Next, there’s Gavin. Gavin is a human and the elder brother of Aileana’s best friend. He represents Aileana’s past and the hopes and dreams she’s set aside in exchange for revenge. If this were Shadow and Bone, he’d be Mal; if Unhinged, he’d be Jeb. I can’t say too much more about Gavin, but I truly enjoyed him and the role he filled.
Lastly, there’s Kiaran, or as Gillian and I like to call him, “KIAAAAARAAAAAAAAAN.” What a dreamboat. He’s the bad-boy side of this supposed love triangle. If Gavin is Aileana’s pure and innocent past, Kiaran is her dark and dangerous future. Kiaran is one of the most powerful types of faerie, a daoine sith, and hunts down his own kind for reasons of his own. Nowhere is Kiaran framed as the safe choice or even necessarily the best choice. However, he offers what Gavin cannot. He sees Aileana’s rage and thirst for revenge and accepts them in a way that Gavin simply can’t. In this equation, Kiaran is the best parts of the Darkling, Warner, Jack Dandy, and Morpheus, Aileana’s guide as she does what must be done.
Despite how it appears, I must stress again that this book does not contain an actual love triangle. The storyline may trend that way in later books, but it does not do so now. Even if it did, I still think readers will enjoy this book. Each boy plays his part (Loyal Friend, Good Boy, Bad Boy), but each part contains pleasant deviations from the standard form. You might think you know how each boy will react—who will be jealous of whom and how, who will attempt to control Aileana, etc.—but you can’t. Aileana is not the one to change Kiaran’s black heart. Gavin isn’t constantly playing the white knight and saving her from danger. Aileana doesn’t whine, wheedle, or manipulate the boys to do what she wants. It’s wonderful!
5. The ending.
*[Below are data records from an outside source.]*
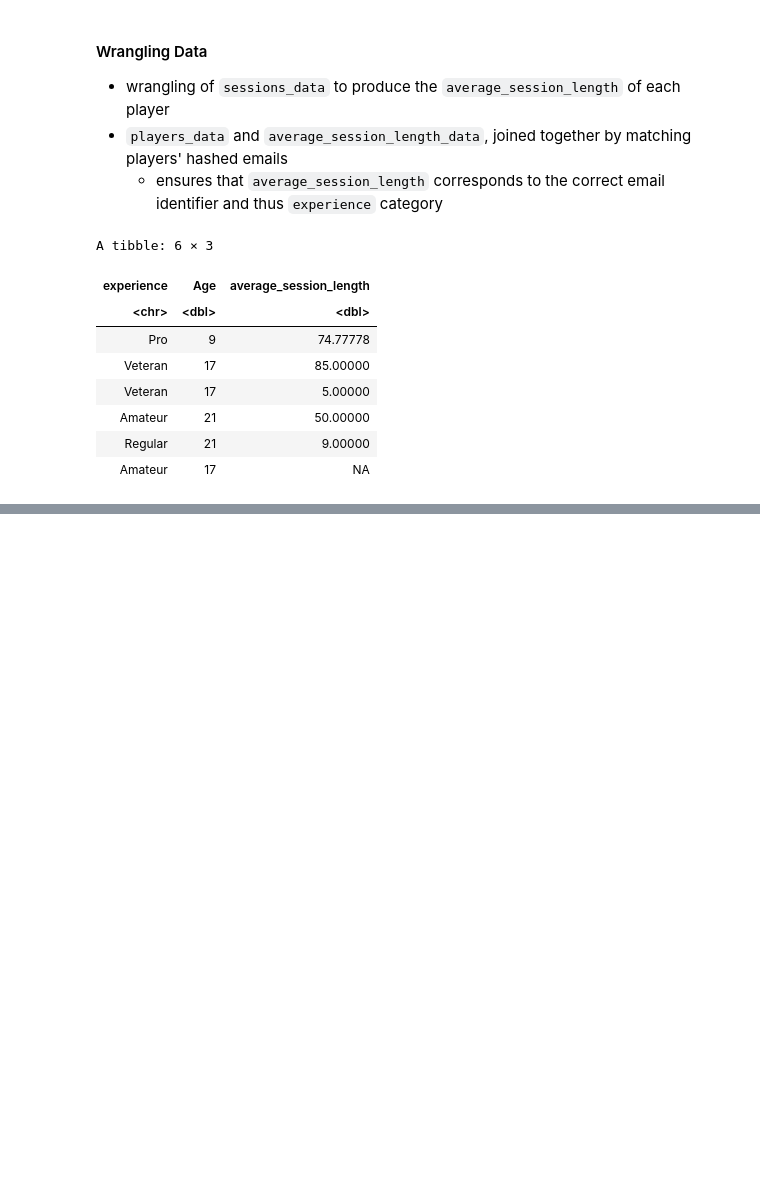
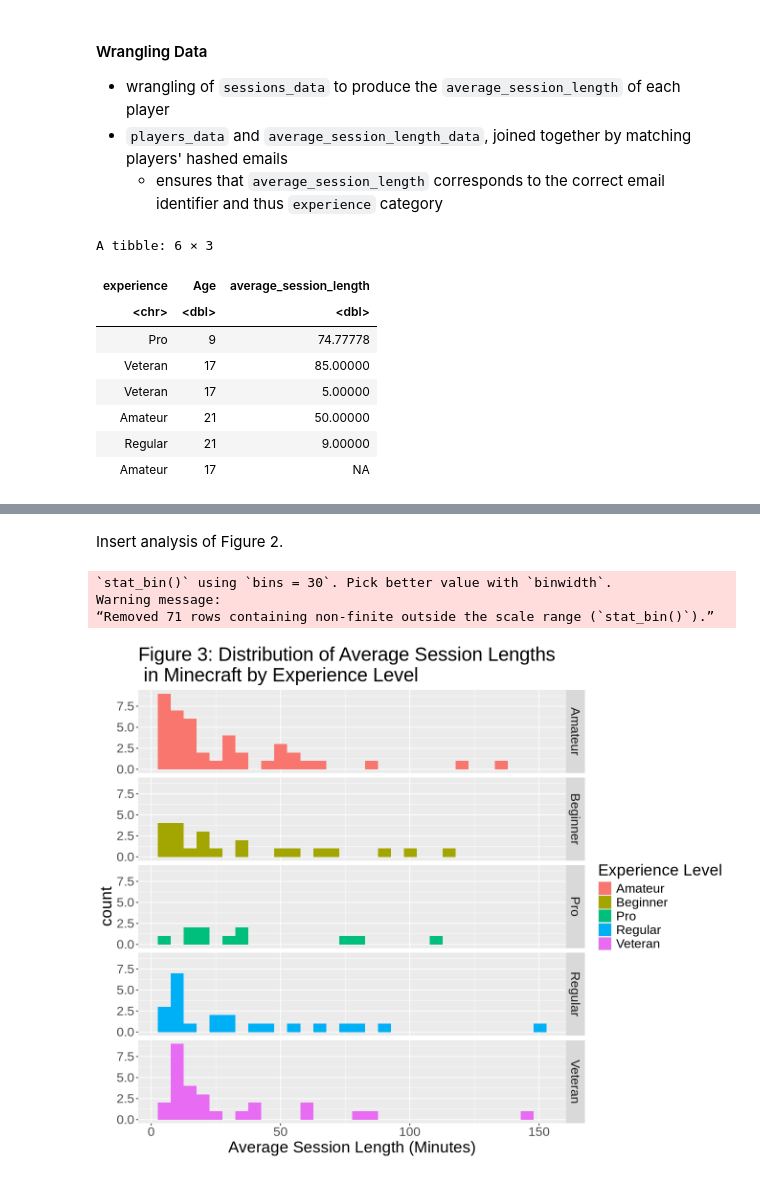
Before and after one commit to vckytn22/DSCI-100-Final-Report-Group-Project-004-27-, a Jupyter notebook: final_report_004_27.ipynb, the cells around one changed output, grey strips where cells are left out. Cells and saved outputs as stored; diff of their text form; code cells hidden in the pictures; blank space fills up the shorter version.

```diff
--- a/final_report_004_27.ipynb
+++ b/final_report_004_27.ipynb
@@ -193,0 +214,18 @@ A tibble: 6 × 3
+# %% [markdown]
+Insert analysis of Figure 2.
+# %%
+options(repr.plot.width = 11, repr.plot.height = 9)
+
+exp_asl_histogram_plot <- experience_report_data |>
+    ggplot(aes(x = average_session_length, fill = experience)) +
+    geom_histogram(position = "identity") +
+    facet_grid(rows = vars(experience)) +
+    labs(x = "Average Session Length (Minutes)", fill = "Experience Level") +
+    ggtitle("Figure 3: Distribution of Average Session Lengths \n in Minecraft by Experience Level") +
+    theme(text = element_text(size = 20))
+exp_asl_histogram_plot
+# %% [output]
+`stat_bin()` using `bins = 30`. Pick better value with `binwidth`.
+Warning message:
+“Removed 71 rows containing non-finite outside the scale range (`stat_bin()`).”
+[figure, added]
```
Also changed, not shown: parts of 11 cells of this notebook.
I’ve heard other people didn’t like how abrupt it was.
I’ll give you this one. The ending was rather abrupt. I liked it, because it left me with a jolt of character development that I wasn’t expecting, but it definitely killed me in the “Oh my gosh, give me the next book NOW” sort of way. What can ya do?
I strongly encourage you all to read this book. If I may quote my own Goodreads status, this book is like popcorn. Delicious, adrenaline-laced, pixie dust-flavored popcorn. It’s ridiculously addictive in the best way. The moment I have money to spend, it will go toward obtaining this book, and from me, there’s no higher praise.
Favorite Non-Spoilery Quotes:
“You know my mother thinks the waltz is indecent.”
“Your mother would find the sight of a chair leg indecent.”
When Dante described the circles of Hell, he clearly forgot the one where a hungry pixie sits on one’s shoulder for eternity.
“My ears are bleeding. I have a nasty headache. I’m trapped in a room with a murderous faery and I blame you.”
“Perhaps it’s a honey-ache. That’s the result of eating too much of what isn’t yours.”
“But your friend offered it. So she might not have explicitly said, ‘Derrick, please eat all of the honey in my kitchen,’ but it was implied by the mere fact that she has a kitchen.”
“Well, I can safely say that I’ve never experienced a more exciting two days. I suppose I should send a note before seeing you again. ‘Are you in the company of any creature liable to attack me unprovoked? I can visit later.’”
Points Added For: Aileana, Derrick, Kiaran, Gavin; a fresh, less stereotypical twist on character tropes; Aileana’s inventive streak; subtle steampunkery; a great mix of humor, tension, and sexiness.
Points Subtracted For: A really abrupt ending, I guess.
Good For Fans Of: Faeries, bad boys, good boys, funny and supportive boys, girls who kick butt, smart girls, historical Scotland, light steampunk.
Notes For Parents: Language (I think), making out, death....more